On June 25th, 2010, nine years ago today, something amazing happed for which I’m eternally grateful. It was a Friday, around noonday, and even now I’m not sure what to call it. I’ve heard people talk about “conversion experiences,” but that never seemed to quite fit somehow. I started attending a church shortly after it happened, and the pastor there suggested it was a kind of “spiritual awakening,” which did sound a bit closer to the truth. But the description that felt most true, and came naturally as my mind tried to make sense of it, was that it felt like being born again. It felt like being utterly annihilated only to rise again as something new, simultaneously terrifying and beautiful. It was as if God, getting inpatient and tiring of being subtle, grabbed me by the ankles, held me upside down, and shook violently until… well, I’m still not sure, but let’s just say that a lot of spiritual and psychological loose change fell from my pockets.

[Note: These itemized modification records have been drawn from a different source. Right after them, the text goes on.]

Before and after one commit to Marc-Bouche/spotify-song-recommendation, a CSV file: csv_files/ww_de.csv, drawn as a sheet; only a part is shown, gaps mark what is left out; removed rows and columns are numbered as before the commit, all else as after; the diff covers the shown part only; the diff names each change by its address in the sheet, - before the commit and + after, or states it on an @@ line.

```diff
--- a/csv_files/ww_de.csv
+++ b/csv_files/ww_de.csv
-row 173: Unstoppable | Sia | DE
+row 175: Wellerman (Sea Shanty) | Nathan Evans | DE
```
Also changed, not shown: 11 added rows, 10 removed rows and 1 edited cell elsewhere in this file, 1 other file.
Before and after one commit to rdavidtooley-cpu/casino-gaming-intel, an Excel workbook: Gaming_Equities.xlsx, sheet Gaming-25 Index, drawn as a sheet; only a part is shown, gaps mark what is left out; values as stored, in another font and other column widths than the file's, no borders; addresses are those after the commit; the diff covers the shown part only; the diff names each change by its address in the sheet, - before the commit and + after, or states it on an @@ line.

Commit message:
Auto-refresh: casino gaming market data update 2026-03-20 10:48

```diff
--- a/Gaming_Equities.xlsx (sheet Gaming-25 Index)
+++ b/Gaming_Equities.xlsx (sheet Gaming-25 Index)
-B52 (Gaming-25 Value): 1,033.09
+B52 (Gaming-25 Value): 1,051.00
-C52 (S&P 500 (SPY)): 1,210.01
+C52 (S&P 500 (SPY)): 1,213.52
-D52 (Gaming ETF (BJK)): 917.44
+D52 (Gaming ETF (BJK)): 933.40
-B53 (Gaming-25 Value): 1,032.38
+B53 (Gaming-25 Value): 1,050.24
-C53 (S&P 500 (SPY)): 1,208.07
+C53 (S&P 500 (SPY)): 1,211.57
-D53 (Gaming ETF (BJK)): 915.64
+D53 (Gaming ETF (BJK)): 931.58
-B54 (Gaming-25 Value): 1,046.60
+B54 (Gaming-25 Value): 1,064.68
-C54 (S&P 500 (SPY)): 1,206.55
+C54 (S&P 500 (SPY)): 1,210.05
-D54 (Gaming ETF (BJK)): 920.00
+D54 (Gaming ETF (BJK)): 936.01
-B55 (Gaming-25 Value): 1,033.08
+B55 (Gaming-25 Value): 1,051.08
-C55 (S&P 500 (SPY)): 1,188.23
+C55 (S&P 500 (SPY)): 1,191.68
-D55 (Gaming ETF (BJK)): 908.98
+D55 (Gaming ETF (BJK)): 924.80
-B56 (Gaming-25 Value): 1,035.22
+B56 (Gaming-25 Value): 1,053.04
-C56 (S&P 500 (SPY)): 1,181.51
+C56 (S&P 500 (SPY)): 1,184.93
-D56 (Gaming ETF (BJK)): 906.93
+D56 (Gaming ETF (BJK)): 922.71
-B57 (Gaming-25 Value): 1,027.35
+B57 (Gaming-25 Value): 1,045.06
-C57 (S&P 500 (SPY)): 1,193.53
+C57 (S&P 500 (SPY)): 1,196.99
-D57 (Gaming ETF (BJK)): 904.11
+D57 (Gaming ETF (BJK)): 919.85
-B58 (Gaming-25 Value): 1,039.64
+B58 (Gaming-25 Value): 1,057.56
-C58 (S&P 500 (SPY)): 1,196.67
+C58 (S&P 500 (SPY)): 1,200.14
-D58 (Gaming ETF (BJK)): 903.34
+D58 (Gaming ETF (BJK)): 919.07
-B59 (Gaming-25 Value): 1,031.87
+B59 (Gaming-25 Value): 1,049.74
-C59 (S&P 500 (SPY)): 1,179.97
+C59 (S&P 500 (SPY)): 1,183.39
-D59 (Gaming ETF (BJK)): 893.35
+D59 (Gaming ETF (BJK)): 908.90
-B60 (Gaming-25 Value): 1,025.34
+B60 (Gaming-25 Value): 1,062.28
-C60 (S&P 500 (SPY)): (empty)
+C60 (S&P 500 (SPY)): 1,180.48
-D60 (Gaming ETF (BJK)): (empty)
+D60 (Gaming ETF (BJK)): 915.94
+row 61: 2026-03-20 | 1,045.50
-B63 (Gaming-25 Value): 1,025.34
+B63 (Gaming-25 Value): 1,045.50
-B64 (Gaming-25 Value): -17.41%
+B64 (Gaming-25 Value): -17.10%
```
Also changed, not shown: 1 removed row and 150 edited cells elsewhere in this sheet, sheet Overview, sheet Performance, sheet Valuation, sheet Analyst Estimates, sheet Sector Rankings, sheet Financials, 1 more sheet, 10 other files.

I remember coming back to my senses slowly, and then carefully sitting up. Two very kind and helpful souls, were sitting to either side of me, and, looking very concerned, one of them asked if I was “OK.” My first reaction was spontaneous and tearful laughter, because “OK” seemed like a vast understatement if ever there was one. And then something curious happened…. I opened my mouth with every intention of giving some sort of answer, although not knowing what I was going to say. But when I opened my mouth nothing came out, and nothing would come out. I was struck completely dumb unable to speak or utter any sound at all, and even more curious, I didn’t feel any surprise or fear over this. I just tried to be helpful by pointing at my throat and shrugging. It’s probably because of this experience that when I read today’s gospel, I felt a strong kinship with Zechariah.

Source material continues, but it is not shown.